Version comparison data
= = = =

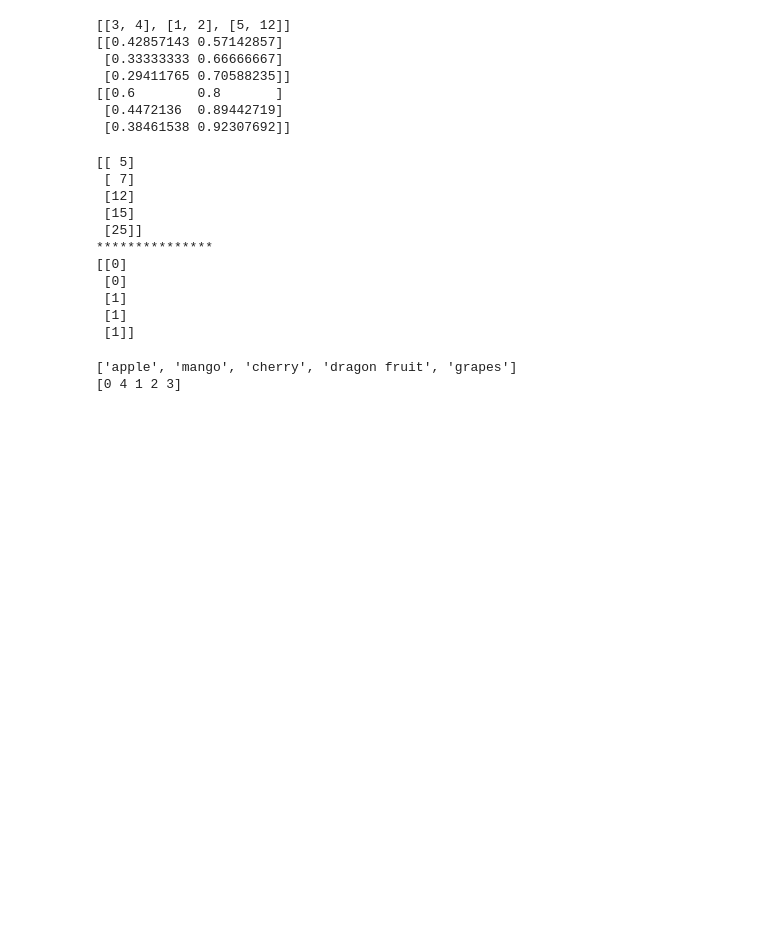
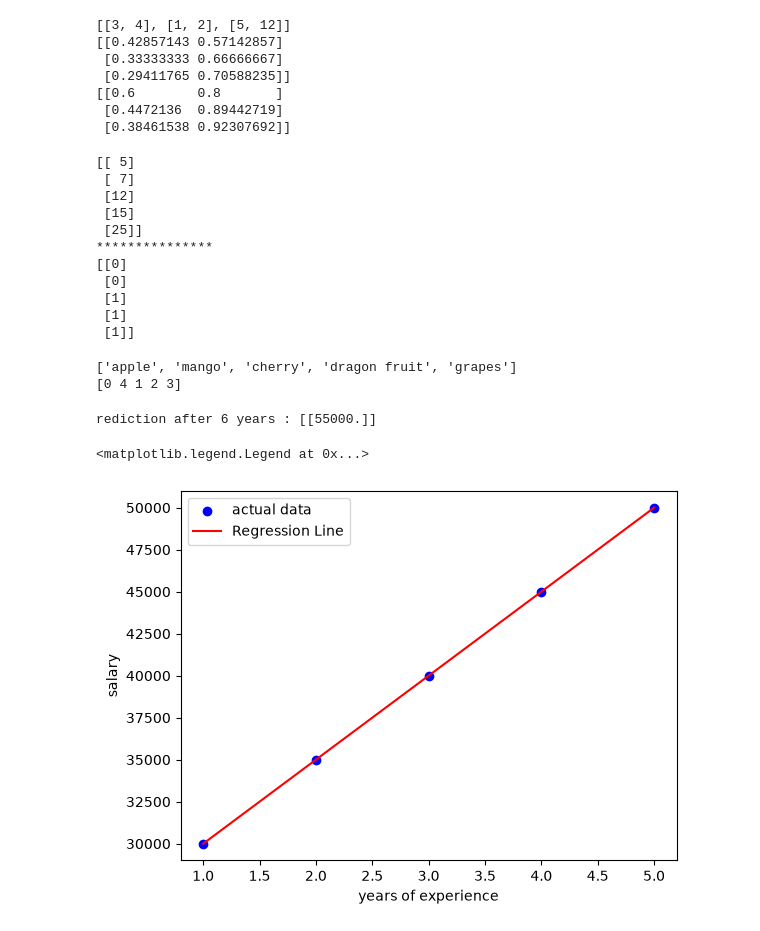
Before and after one commit to janvizinzuvadiya/mca_sem3_ml, a Jupyter notebook: Unit 2/unit2.ipynb, the cells around one changed output. Drawn from its saved outputs; the diff is of its cells as text; code cells hidden in the pictures; blank space fills up the shorter version.

Commit message:
Linear Regression ,Decision Tree, Support Vector NMachine

```diff
--- a/Unit 2/unit2.ipynb
+++ b/Unit 2/unit2.ipynb
@@ -133,3 +133,32 @@ print(op)
 # %% [output]
 ['apple', 'mango', 'cherry', 'dragon fruit', 'grapes']
 [0 4 1 2 3]
+# %%
+# Linear Regression
+
+import numpy as np
+import matplotlib.pyplot as plt
+from sklearn.linear_model import LinearRegression
+
+x = np.array([[1],[2],[3],[4],[5]])
+y = np.array([[30000],[35000],[40000],[45000],[50000]])
+
+#  train model
+
+model = LinearRegression()
+model.fit(x,y)
+
+pre_sal = model.predict([[6]])
+
+print('rediction after 6 years :' ,pre_sal)
+plt.scatter(x,y, color='blue',label='actual data')
+
+plt.plot(x,model.predict(x),color='red',label='Regression Line')
+
+plt.xlabel('years of experience')
+plt.ylabel('salary')
+plt.legend()
+# %% [output]
+rediction after 6 years : [[55000.]]
+<matplotlib.legend.Legend at 0x...>
+[figure, added]
```
Also changed, not shown: parts of 2 cells of this notebook.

= = = =

Could you find every line in the records above that has the string "changed" and copy it?

Result
Before and after one commit to janvizinzuvadiya/mca_sem3_ml, a Jupyter notebook: Unit 2/unit2.ipynb, the cells around one changed output. Drawn from its saved outputs; the diff is of its cells as text; code cells hidden in the pictures; blank space fills up the shorter version.
Also changed, not shown: parts of 2 cells of this notebook.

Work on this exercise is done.